Harry said: “There is testosterone and it’s lads, lads, lads. We go to the gym, have a drink but, to be honest, our work is going to consist of us playing shows and that’s fun with a testosterone base.”
Matt added: “We are all relatively sensible these days and like to exercise and write songs and go to the cinema.”
The boys, who are all now aged between 26 and 30, are all attached bar one – James is the singleton – and now they have to fit in wife and girlfriend time into their diaries. Tom and his wife Giovanna, who he sang to in his massive viral hit wedding video, are even expecting a McBaby.
James laughed: “I don’t recognise anyone any more because the first time round some had girlfriends and some didn’t and now they all just disappear into the corner and you can hear them saying, ‘hey baby, kisses, I love you, bye’.
Matt agreed: “My phone call to my wife has to happen after this – she keeps getting annoyed with me because I keep forgetting to call and it gets late and she gets tired.”
Although Tom has always been the main songwriter in McFly, it is Harry who is proving to be the bossiest when it comes to keeping the new band in line. Harry explained: “Tom is like the David Cameron of the group – straight down the line – but I’m the bossiest.
“I’m the least songwritery and so I have to try and be less bossy in the songwriting experience, which is hard for me.”
The lads have so far had a dry run of four gigs in preparation for their series of tour dates but they’ve not yet put their heads together to try out any songwriting.

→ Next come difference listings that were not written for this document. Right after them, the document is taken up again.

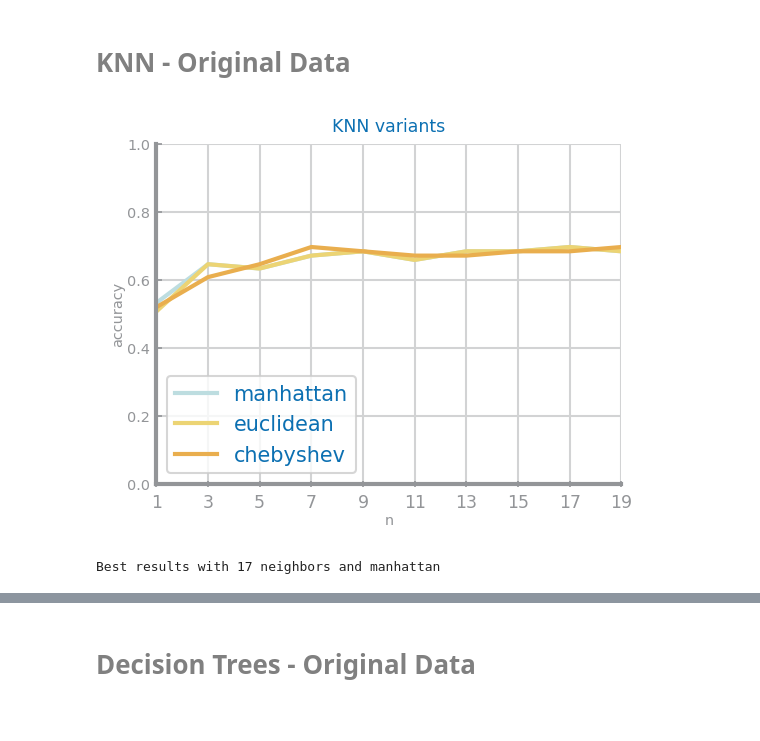
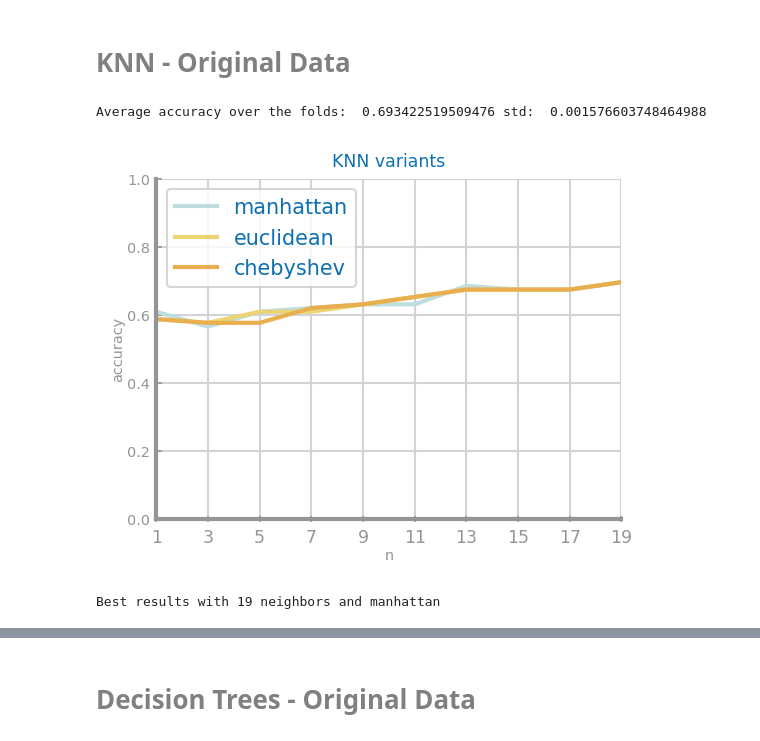
Before and after one commit to VivaRafael/CD, a Jupyter notebook: Classification_Heart_Faillure_Original_Data.ipynb, the cells around one changed output, grey strips where cells are left out. Drawn from its saved outputs; the diff is of its cells as text; code cells hidden in the pictures.

```diff
--- a/Classification_Heart_Faillure_Original_Data.ipynb
+++ b/Classification_Heart_Faillure_Original_Data.ipynb
@@ -120,2 +111,5 @@ plt.show()
+# %%
+from sklearn.model_selection import StratifiedKFold
+kf = StratifiedKFold(n_splits=3) # 3 folds to keep the 70 / 30 ratio on train and test on each fold
 # %% [markdown]
 # <font color='gray'> Evaluation</font>
@@ -239,5 +262,47 @@ plt.show()
 # %% [markdown]
 # <font color='gray'> KNN - Original Data</font>
+# %%
+import numpy as np
+import pandas as pd
+import matplotlib.pyplot as plt
+import sklearn.metrics as metrics
+from sklearn.neighbors import KNeighborsClassifier
+import ds_functions as ds
+
+score_all = []
+set_idxs = []
+for train_index, test_index in kf.split(X, y):
+    trnX, tstX = X[train_index], X[test_index]
+    trnY, tstY = y[train_index], y[test_index]
+    set_idxs.append([trnX, tstX, trnY, tstY])
+    nvalues = [1, 3, 5, 7, 9, 11, 13, 15, 17, 19]
+    dist = ['manhattan', 'euclidean', 'chebyshev']
+    values = {}
+    train_values = {}
+    best = (0, '')
+    last_best = 0
+    for d in dist:
+        yvalues = []
+        y_trn_values = []
+        for n in nvalues:
+            knn = KNeighborsClassifier(n_neighbors=n, metric=d)
+            knn.fit(trnX, trnY)
+            prdY = knn.predict(tstX)
+            prd_trn_Y = knn.predict(trnX)
+            yvalues.append(metrics.accuracy_score(tstY, prdY))
+            y_trn_values.append(metrics.accuracy_score(trnY, prd_trn_Y))
+            if yvalues[-1] > last_best:
+                best = (n, d)
+                last_best = yvalues[-1]
+        values[d] = yvalues
+        train_values[d] = y_trn_values
+    score_all.append(last_best)
+
+print("Average accuracy over the folds: ", sum(score_all)/len(score_all), "std: ", np.std(score_all))
+best_model_idx = score_all.index(max(score_all))
+set_idxs = set_idxs[best_model_idx]
+# %% [output]
+Average accuracy over the folds:  0.693422519509476 std:  0.001576603748464988
 # %%
 import numpy as np
 import pandas as pd
@@ -246,35 +311,36 @@ import sklearn.metrics as metrics
 from sklearn.neighbors import KNeighborsClassifier
 import ds_functions as ds
 
+trnX, tstX, trnY, tstY = set_idxs
 nvalues = [1, 3, 5, 7, 9, 11, 13, 15, 17, 19]
 dist = ['manhattan', 'euclidean', 'chebyshev']
 values = {}
 train_values = {}
 best = (0, '')
 last_best = 0
 for d in dist:
     yvalues = []
     y_trn_values = []
     for n in nvalues:
         knn = KNeighborsClassifier(n_neighbors=n, metric=d)
         knn.fit(trnX, trnY)
         prdY = knn.predict(tstX)
         prd_trn_Y = knn.predict(trnX)
         yvalues.append(metrics.accuracy_score(tstY, prdY))
         y_trn_values.append(metrics.accuracy_score(trnY, prd_trn_Y))
         if yvalues[-1] > last_best:
             best = (n, d)
             last_best = yvalues[-1]
     values[d] = yvalues
     train_values[d] = y_trn_values
 
 plt.figure()
 ds.multiple_line_chart(nvalues, values, title='KNN variants', xlabel='n', ylabel='accuracy', percentage=True)
 plt.show()
 print('Best results with %d neighbors and %s'%(best[0], best[1]))
 # %% [output]
-[figure, old version]
+[figure, new version]
-Best results with 17 neighbors and manhattan
+Best results with 19 neighbors and manhattan
 # %%
 clf = knn = KNeighborsClassifier(n_neighbors=best[0], metric=best[1])
 clf.fit(trnX, trnY)
```
Also changed, not shown: parts of 30 cells of this notebook, 2 other files.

It is something, however, that they’d love to do and are planning in the coming weeks. Harry said: “We’ve not yet been writing songs but I have a feeling that when we start a certain few people will say, ‘Listen, I have ideas and have been thinking’.” James, who was the main writer in Busted, co-wrote the early McFly songs and has since written for Melanie C, the Backstreet Boys, The Saturdays and Pixie Lott, added: “Imagine what it’ll be like when all of us sit down next week to write a song.
“It’s going to be an absolute bloodbath. It’s going to be carnage.”

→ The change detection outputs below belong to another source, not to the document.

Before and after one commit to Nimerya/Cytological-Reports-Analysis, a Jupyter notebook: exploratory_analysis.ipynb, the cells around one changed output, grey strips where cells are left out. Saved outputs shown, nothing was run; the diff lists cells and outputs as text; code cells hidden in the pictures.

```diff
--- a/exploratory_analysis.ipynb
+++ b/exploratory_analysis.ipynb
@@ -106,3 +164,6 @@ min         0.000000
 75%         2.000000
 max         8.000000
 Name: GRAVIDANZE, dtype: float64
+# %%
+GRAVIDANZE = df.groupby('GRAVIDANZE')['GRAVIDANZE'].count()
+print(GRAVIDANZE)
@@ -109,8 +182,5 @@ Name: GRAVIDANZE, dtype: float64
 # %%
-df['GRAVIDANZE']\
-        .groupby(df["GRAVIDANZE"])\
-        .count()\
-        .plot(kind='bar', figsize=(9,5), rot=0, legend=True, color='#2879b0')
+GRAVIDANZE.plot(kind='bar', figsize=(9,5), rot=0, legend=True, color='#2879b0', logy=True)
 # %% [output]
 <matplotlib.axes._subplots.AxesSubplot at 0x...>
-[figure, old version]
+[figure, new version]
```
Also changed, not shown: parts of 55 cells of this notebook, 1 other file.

Together, the guys have written hits like Obviously, All About You, What I Go to School For, Year 3000 and Crashed The Wedding and fans are in for a treat when they visit Scotland next year.
James said: “The shows are off the hook and it is going to be amazing. We’re playing with the Backstreet Boys at London’s Hyde Park and that’s going to be incredible. They really have inspired us.”

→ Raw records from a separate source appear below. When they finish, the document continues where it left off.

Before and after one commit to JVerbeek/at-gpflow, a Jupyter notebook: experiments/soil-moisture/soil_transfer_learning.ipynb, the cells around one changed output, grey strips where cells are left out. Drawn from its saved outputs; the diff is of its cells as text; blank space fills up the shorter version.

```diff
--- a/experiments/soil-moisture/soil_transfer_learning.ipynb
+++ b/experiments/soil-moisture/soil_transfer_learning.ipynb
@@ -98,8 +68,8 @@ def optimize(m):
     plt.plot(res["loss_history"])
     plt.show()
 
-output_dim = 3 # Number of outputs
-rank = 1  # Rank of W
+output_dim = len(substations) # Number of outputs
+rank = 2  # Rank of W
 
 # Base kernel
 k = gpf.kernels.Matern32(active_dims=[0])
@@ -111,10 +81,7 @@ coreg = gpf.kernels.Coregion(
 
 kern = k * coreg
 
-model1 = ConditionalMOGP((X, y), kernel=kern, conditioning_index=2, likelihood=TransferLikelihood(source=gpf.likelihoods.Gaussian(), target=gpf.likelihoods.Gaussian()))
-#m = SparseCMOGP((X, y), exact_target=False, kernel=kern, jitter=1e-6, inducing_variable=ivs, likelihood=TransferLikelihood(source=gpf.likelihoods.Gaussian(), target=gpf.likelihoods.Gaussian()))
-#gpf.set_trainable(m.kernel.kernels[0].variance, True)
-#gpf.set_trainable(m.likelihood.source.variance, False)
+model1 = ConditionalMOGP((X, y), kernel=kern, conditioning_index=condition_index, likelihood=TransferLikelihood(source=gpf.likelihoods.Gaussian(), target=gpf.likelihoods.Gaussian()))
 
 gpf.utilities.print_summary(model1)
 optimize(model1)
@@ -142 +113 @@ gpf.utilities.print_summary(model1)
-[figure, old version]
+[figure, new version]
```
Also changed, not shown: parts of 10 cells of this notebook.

The Scots gigs will be off the scale and the lads have already had a bonding experience in Glasgow when they recently appeared at Clyde 1 Live. Just before the gig, they played a game of tattoo roulette, or bullying, as James describes it.
The game ended up with Tom having to get a tattoo of the word McBusted on his
He said: “I lost the game of tattoo roulette so ended up getting it on my left foot. It’s become the foot of shame because there are so many other dodgy tattoos there. I was going to get the Chinese symbol for music but thought that was a bit naff.
“I have a feeling there might be more on the way because we are going to have to play the game for each member of the band now.”
The lads popped into a Glasgow tattoo parlour, Forevermore Tattoos, to get the job done and admitted they got a few odd looks from the other punters as they walked in.
James said: “I didn’t feel that welcome at the beginning but I felt welcome towards the end.
“Tattoo parlours are quite indie, cool places and I think they were a bit disappointed that McBusted walked in rather than some cool rock band.”
James managed to avoid an inking and admitted his family are happy about that.
He said: “It was peer pressure and it was a fair chance that any of us could have ended up tattooed.
“I don’t have any but nearly got a panther on my shoulder. Playing the game once was enough for me because I swore to my grandma I’d never get a tattoo.”